DATA EXTRACT Block Start

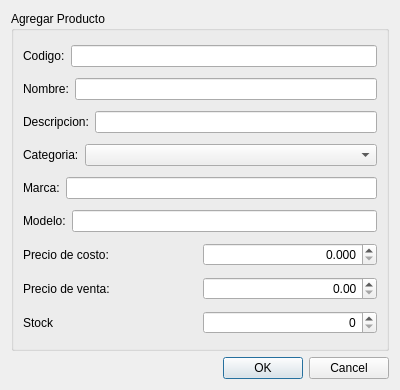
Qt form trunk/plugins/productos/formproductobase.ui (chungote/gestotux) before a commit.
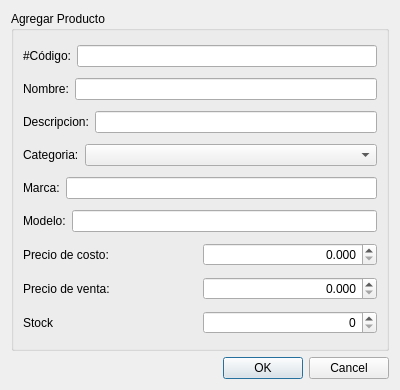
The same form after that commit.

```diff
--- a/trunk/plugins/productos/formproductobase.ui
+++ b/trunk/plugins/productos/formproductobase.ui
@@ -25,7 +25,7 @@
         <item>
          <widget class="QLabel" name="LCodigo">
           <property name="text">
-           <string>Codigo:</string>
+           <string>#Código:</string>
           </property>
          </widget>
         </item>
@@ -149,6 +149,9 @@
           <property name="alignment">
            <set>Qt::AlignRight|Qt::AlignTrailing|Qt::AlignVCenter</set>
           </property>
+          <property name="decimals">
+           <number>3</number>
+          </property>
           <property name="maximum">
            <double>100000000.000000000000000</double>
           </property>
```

DATA EXTRACT Block End
DATA EXTRACT Block Start

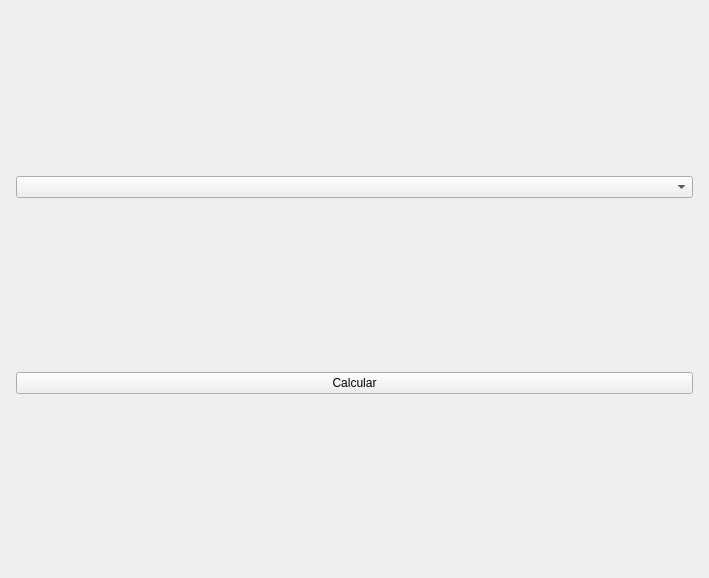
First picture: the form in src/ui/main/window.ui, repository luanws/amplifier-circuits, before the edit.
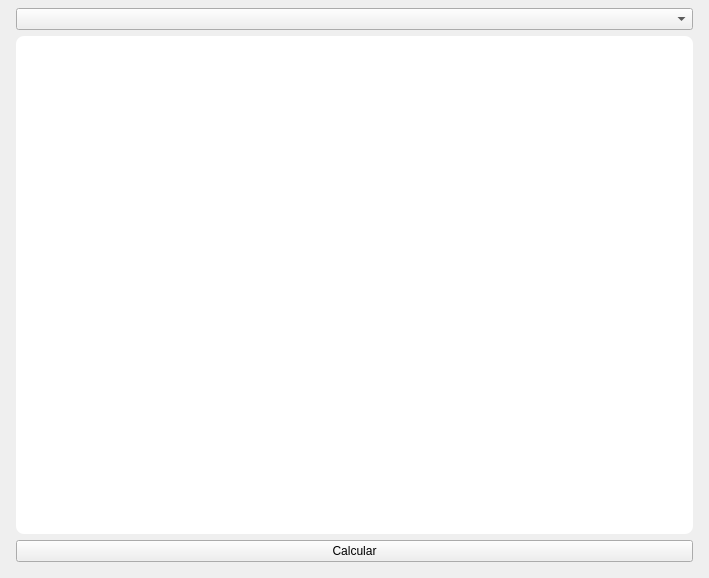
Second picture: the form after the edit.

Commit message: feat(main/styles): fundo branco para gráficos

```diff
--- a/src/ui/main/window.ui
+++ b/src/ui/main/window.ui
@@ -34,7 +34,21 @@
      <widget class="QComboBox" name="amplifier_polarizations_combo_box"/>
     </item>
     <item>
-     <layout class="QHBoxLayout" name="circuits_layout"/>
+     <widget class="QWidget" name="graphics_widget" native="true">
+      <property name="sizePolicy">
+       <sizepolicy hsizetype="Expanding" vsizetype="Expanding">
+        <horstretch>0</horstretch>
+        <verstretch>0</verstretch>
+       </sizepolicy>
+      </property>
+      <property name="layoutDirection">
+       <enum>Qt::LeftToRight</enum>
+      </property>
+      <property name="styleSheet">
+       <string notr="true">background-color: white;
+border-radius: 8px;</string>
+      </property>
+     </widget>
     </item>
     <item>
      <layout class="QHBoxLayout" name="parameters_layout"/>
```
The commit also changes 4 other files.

DATA EXTRACT Block End
DATA EXTRACT Block Start

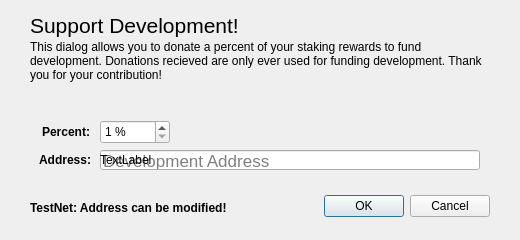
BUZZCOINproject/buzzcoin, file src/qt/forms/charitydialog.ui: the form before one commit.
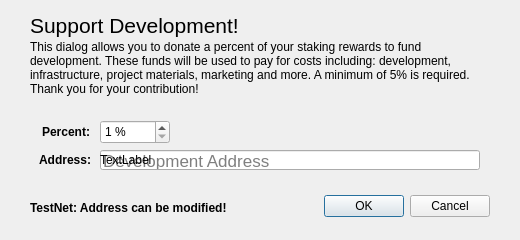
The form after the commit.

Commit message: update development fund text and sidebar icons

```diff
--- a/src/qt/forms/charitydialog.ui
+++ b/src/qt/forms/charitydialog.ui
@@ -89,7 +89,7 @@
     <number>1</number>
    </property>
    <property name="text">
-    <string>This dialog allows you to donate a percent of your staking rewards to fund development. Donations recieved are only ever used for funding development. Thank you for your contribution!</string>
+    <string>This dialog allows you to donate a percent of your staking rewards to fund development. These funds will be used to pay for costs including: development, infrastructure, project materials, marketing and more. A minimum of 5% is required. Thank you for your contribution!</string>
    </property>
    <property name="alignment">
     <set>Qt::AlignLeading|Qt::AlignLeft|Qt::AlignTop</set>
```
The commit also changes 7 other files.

DATA EXTRACT Block End

## ACTIVITY
Copy each line of the listing that contains "message".

## EXERCISE RESPONSE
Commit message: feat(main/styles): fundo branco para gráficos
Commit message: update development fund text and sidebar icons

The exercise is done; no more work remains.